Provided records: Begin

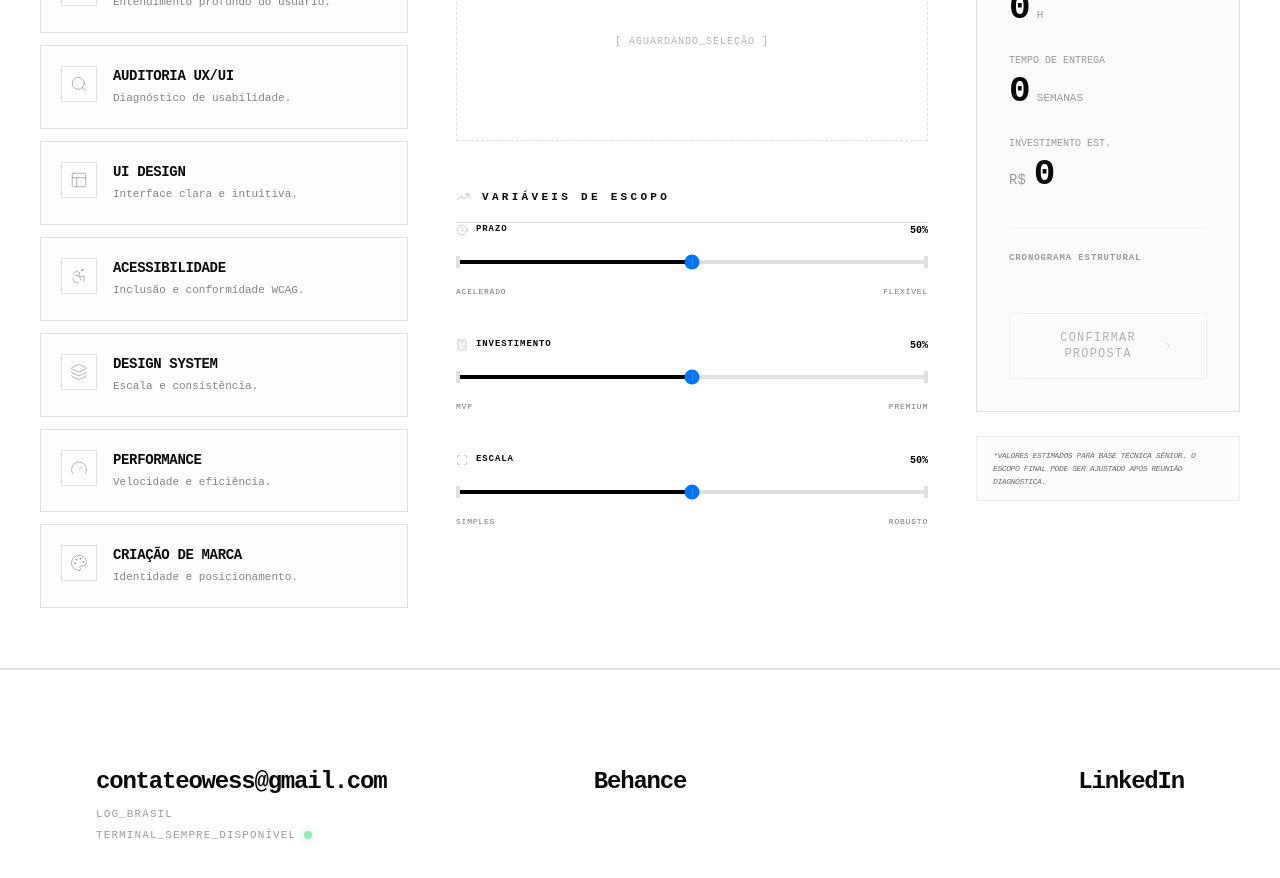
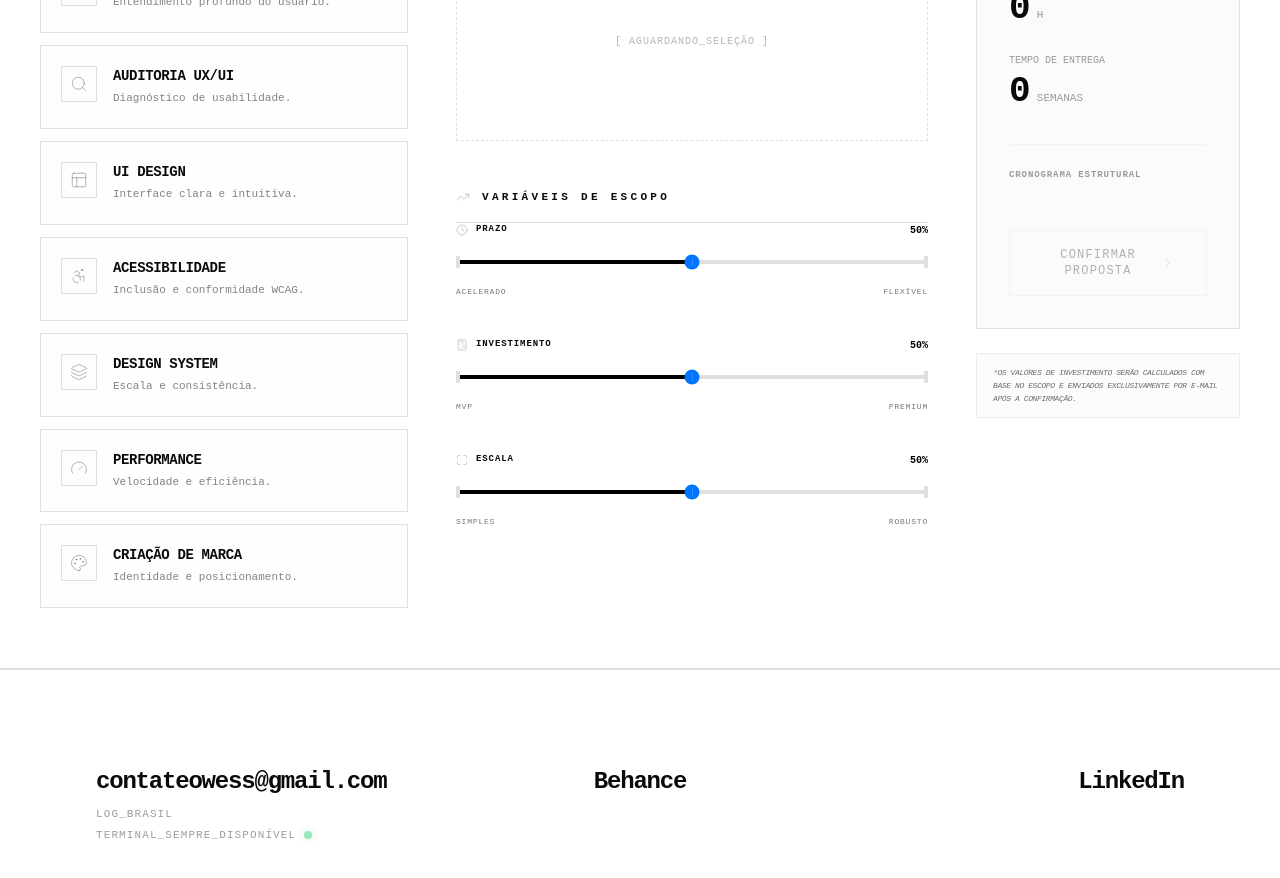
Before and after one commit to WessCrow/meu-portfolio, a Next.js app: page /meu-portfolio/ in a window 1280 px wide. Shown: the part 4900-5778 px from the top of the page. Built offline with nearby package versions, Linux system fonts and the light colour scheme.

Commit message:
feat: hide public investment and enhance CTA border in ProposalBuilder

```diff
--- a/components/features/ProposalBuilder.tsx
+++ b/components/features/ProposalBuilder.tsx
@@ -296,17 +296,8 @@ export default function ProposalBuilder({
                            <span className="font-mono text-[11px] opacity-40">SEMANAS</span>
                         </div>
                       </div>
+                    </div>
 
-                      <div className="flex flex-col">
-                        <span className="font-mono text-[10px] opacity-40 uppercase mb-1">Investimento Est.</span>
-                        <div className="flex items-baseline gap-2">
-                           <span className="font-mono text-sm opacity-40">R$</span>
-                           <span className="text-4xl font-display font-bold tracking-tighter text-ink">
-                             {(results.totalPrice).toLocaleString('pt-BR')}
-                           </span>
-                        </div>
-                      </div>
-                    </div>
 
                     {/* STAGES BREAKDOWN */}
                     <div className="flex flex-col gap-4 pt-6 border-t border-muted/30">
@@ -332,7 +323,8 @@ export default function ProposalBuilder({
                       whileTap={{ scale: 0.98 }}
                       aria-busy={isSubmitting}
                       aria-label={isSubmitting ? "Processando proposta" : selectedIds.length === 0 ? "Selecione serviços para confirmar proposta" : "Confirmar proposta"}
-                      className={`btn-matrix w-full py-5 flex items-center justify-center gap-4 group disabled:opacity-30 disabled:pointer-events-none relative overflow-hidden focus-visible:outline focus-visible:outline-2 focus-visible:outline-offset-2 focus-visible:outline-black`}
+                      className={`btn-matrix w-full py-5 flex items-center justify-center gap-4 group disabled:opacity-30 disabled:pointer-events-none relative overflow-hidden border-2 border-black focus-visible:outline focus-visible:outline-2 focus-visible:outline-offset-2 focus-visible:outline-black`}
+
                     >
                       <AnimatePresence mode="wait">
                         {isSubmitting ? (
@@ -369,8 +361,9 @@ export default function ProposalBuilder({
                 </div>
 
                 <div className={`px-4 py-3 border border-muted font-mono text-[8px] opacity-60 leading-relaxed uppercase tracking-tighter italic transition-colors ${isDark ? 'bg-neutral-900/50' : 'bg-neutral-50/80'}`}>
-                  *Valores estimados para base técnica sênior. O escopo final pode ser ajustado após reunião diagnóstica.
+                  *Os valores de investimento serão calculados com base no escopo e enviados exclusivamente por e-mail após a confirmação.
                 </div>
+
              </div>
           </div>
 
```
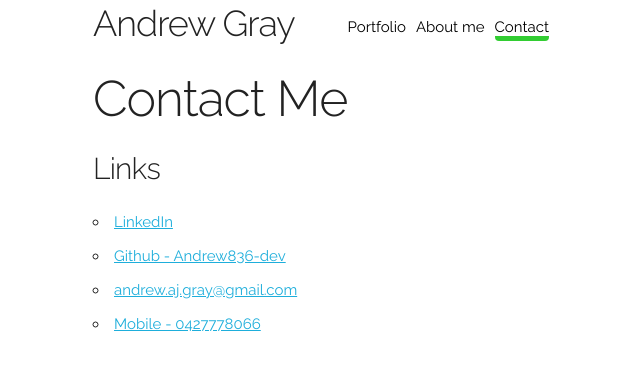
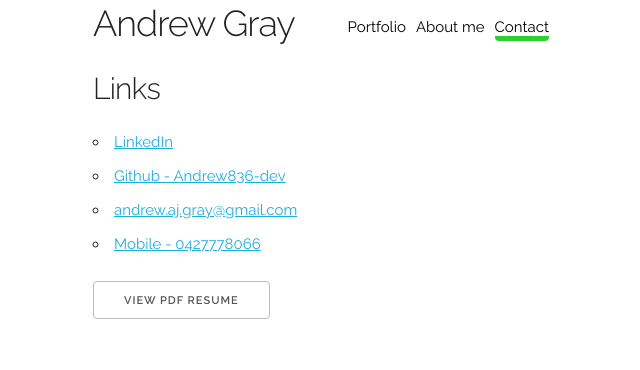
Before and after one commit to Andrew836-dev/Andrew836-dev.github.io, a React (Create React App) app: page /#contact in a window 1280 px wide. Shown: the top 370 px of the page, without its empty margins (67-707 px from the left). Built offline with nearby package versions, Linux system fonts and the light colour scheme.

Commit message:
finished styling pages

```diff
--- a/src/pages/About/index.js
+++ b/src/pages/About/index.js
@@ -6,7 +6,6 @@ function About(props) {
     <div className="twelve columns">
       <section className="" id="about">
         <div className="text-center">
-          <h1>About Me</h1>
           <div className="eight columns">
             <header>
               <h4>A tradesman with a fondness for problem solving and programming</h4>
--- a/src/pages/Contact/index.js
+++ b/src/pages/Contact/index.js
@@ -3,7 +3,6 @@ import React from "react";
 function Contact(props) {
   return (
     <div>
-      <h1>Contact Me</h1>
       <div className="row is-horizontal-align">
         <div className="card is-full-width portfolio-text">
           <header>
@@ -15,6 +14,8 @@ function Contact(props) {
             <li><a href="mailto:andrew.aj.gray@gmail.com">andrew.aj.gray@gmail.com</a></li>
             <li><a href="tel:+61427778066">Mobile - 0427778066</a></li>
           </ul>
+          <a className="button" href="./files/Andrew_Gray_Resume.pdf"
+            target="_blank">View PDF Resume</a>
         </div>
       </div>
     </div>
--- a/src/pages/Portfolio/index.js
+++ b/src/pages/Portfolio/index.js
@@ -31,7 +31,6 @@ function Portfolio(props) {
   }
 
   return <div>
-    <h1>Portfolio</h1>
     <p>Click the buttons to toggle filters</p>
     <FilterButtons
       handleSubmit={handleSubmit}
@@ -44,7 +43,7 @@ function Portfolio(props) {
           key={repo._id}
           repo={repo} />
       }) :
-      <div>Loading</div>
+      <div>Loading...</div>
     )}
   </div>;
 }
```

Provided records: End

* Assigned task
Repeat the material above word for word, please, apart from its images.

* Answer to the exercise
Before and after one commit to WessCrow/meu-portfolio, a Next.js app: page /meu-portfolio/ in a window 1280 px wide. Shown: the part 4900-5778 px from the top of the page. Built offline with nearby package versions, Linux system fonts and the light colour scheme.

Commit message:
feat: hide public investment and enhance CTA border in ProposalBuilder

```diff
--- a/components/features/ProposalBuilder.tsx
+++ b/components/features/ProposalBuilder.tsx
@@ -296,17 +296,8 @@ export default function ProposalBuilder({
                            <span className="font-mono text-[11px] opacity-40">SEMANAS</span>
                         </div>
                       </div>
+                    </div>
 
-                      <div className="flex flex-col">
-                        <span className="font-mono text-[10px] opacity-40 uppercase mb-1">Investimento Est.</span>
-                        <div className="flex items-baseline gap-2">
-                           <span className="font-mono text-sm opacity-40">R$</span>
-                           <span className="text-4xl font-display font-bold tracking-tighter text-ink">
-                             {(results.totalPrice).toLocaleString('pt-BR')}
-                           </span>
-                        </div>
-                      </div>
-                    </div>
 
                     {/* STAGES BREAKDOWN */}
                     <div className="flex flex-col gap-4 pt-6 border-t border-muted/30">
@@ -332,7 +323,8 @@ export default function ProposalBuilder({
                       whileTap={{ scale: 0.98 }}
                       aria-busy={isSubmitting}
                       aria-label={isSubmitting ? "Processando proposta" : selectedIds.length === 0 ? "Selecione serviços para confirmar proposta" : "Confirmar proposta"}
-                      className={`btn-matrix w-full py-5 flex items-center justify-center gap-4 group disabled:opacity-30 disabled:pointer-events-none relative overflow-hidden focus-visible:outline focus-visible:outline-2 focus-visible:outline-offset-2 focus-visible:outline-black`}
+                      className={`btn-matrix w-full py-5 flex items-center justify-center gap-4 group disabled:opacity-30 disabled:pointer-events-none relative overflow-hidden border-2 border-black focus-visible:outline focus-visible:outline-2 focus-visible:outline-offset-2 focus-visible:outline-black`}
+
                     >
                       <AnimatePresence mode="wait">
                         {isSubmitting ? (
@@ -369,8 +361,9 @@ export default function ProposalBuilder({
                 </div>
 
                 <div className={`px-4 py-3 border border-muted font-mono text-[8px] opacity-60 leading-relaxed uppercase tracking-tighter italic transition-colors ${isDark ? 'bg-neutral-900/50' : 'bg-neutral-50/80'}`}>
-                  *Valores estimados para base técnica sênior. O escopo final pode ser ajustado após reunião diagnóstica.
+                  *Os valores de investimento serão calculados com base no escopo e enviados exclusivamente por e-mail após a confirmação.
                 </div>
+
              </div>
           </div>
 
```
Before and after one commit to Andrew836-dev/Andrew836-dev.github.io, a React (Create React App) app: page /#contact in a window 1280 px wide. Shown: the top 370 px of the page, without its empty margins (67-707 px from the left). Built offline with nearby package versions, Linux system fonts and the light colour scheme.

Commit message:
finished styling pages

```diff
--- a/src/pages/About/index.js
+++ b/src/pages/About/index.js
@@ -6,7 +6,6 @@ function About(props) {
     <div className="twelve columns">
       <section className="" id="about">
         <div className="text-center">
-          <h1>About Me</h1>
           <div className="eight columns">
             <header>
               <h4>A tradesman with a fondness for problem solving and programming</h4>
--- a/src/pages/Contact/index.js
+++ b/src/pages/Contact/index.js
@@ -3,7 +3,6 @@ import React from "react";
 function Contact(props) {
   return (
     <div>
-      <h1>Contact Me</h1>
       <div className="row is-horizontal-align">
         <div className="card is-full-width portfolio-text">
           <header>
@@ -15,6 +14,8 @@ function Contact(props) {
             <li><a href="mailto:andrew.aj.gray@gmail.com">andrew.aj.gray@gmail.com</a></li>
             <li><a href="tel:+61427778066">Mobile - 0427778066</a></li>
           </ul>
+          <a className="button" href="./files/Andrew_Gray_Resume.pdf"
+            target="_blank">View PDF Resume</a>
         </div>
       </div>
     </div>
--- a/src/pages/Portfolio/index.js
+++ b/src/pages/Portfolio/index.js
@@ -31,7 +31,6 @@ function Portfolio(props) {
   }
 
   return <div>
-    <h1>Portfolio</h1>
     <p>Click the buttons to toggle filters</p>
     <FilterButtons
       handleSubmit={handleSubmit}
@@ -44,7 +43,7 @@ function Portfolio(props) {
           key={repo._id}
           repo={repo} />
       }) :
-      <div>Loading</div>
+      <div>Loading...</div>
     )}
   </div>;
 }
```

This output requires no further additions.